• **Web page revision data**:
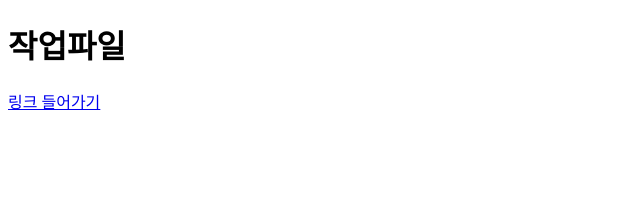
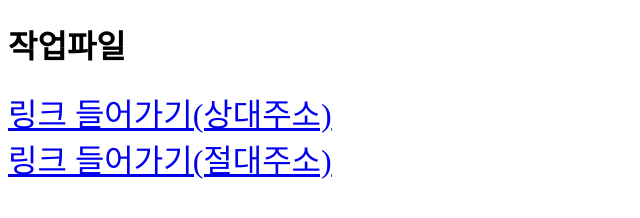
Before and after one commit to CHS1753/Example, a plain HTML site: page index.html in a window 1280 px wide. Shown: the whole page, without its empty margins (0-640 px from the left). Drawn offline with Linux system fonts and the light colour scheme.

Commit message:
절대주소 추가

```diff
--- a/index.html
+++ b/index.html
@@ -1,12 +1,16 @@
 <!DOCTYPE html>
 <html lang="ko">
 <head>
+    <style>
+        a {font-size: 2em;}
+    </style>
     <meta charset="UTF-8">
     <meta name="viewport" content="width=device-width, initial-scale=1.0">
     <title>Document</title>
 </head>
 <body>
     <h1>작업파일</h1>
-    <a href="./link.html">링크 들어가기</a>
+    <a href="./link.html">링크 들어가기(상대주소)</a><br/>
+    <a href="/Example/link.html">링크 들어가기(절대주소)</a>
 </body>
 </html>
```
Also changed, not shown: link.html (+5 -1 lines).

• **About this exercise**:
Should a picture appear among the entries, skip it and copy the rest exactly.

• **Solved problem**:
Before and after one commit to CHS1753/Example, a plain HTML site: page index.html in a window 1280 px wide. Shown: the whole page, without its empty margins (0-640 px from the left). Drawn offline with Linux system fonts and the light colour scheme.

Commit message:
절대주소 추가

```diff
--- a/index.html
+++ b/index.html
@@ -1,12 +1,16 @@
 <!DOCTYPE html>
 <html lang="ko">
 <head>
+    <style>
+        a {font-size: 2em;}
+    </style>
     <meta charset="UTF-8">
     <meta name="viewport" content="width=device-width, initial-scale=1.0">
     <title>Document</title>
 </head>
 <body>
     <h1>작업파일</h1>
-    <a href="./link.html">링크 들어가기</a>
+    <a href="./link.html">링크 들어가기(상대주소)</a><br/>
+    <a href="/Example/link.html">링크 들어가기(절대주소)</a>
 </body>
 </html>
```
Also changed, not shown: link.html (+5 -1 lines).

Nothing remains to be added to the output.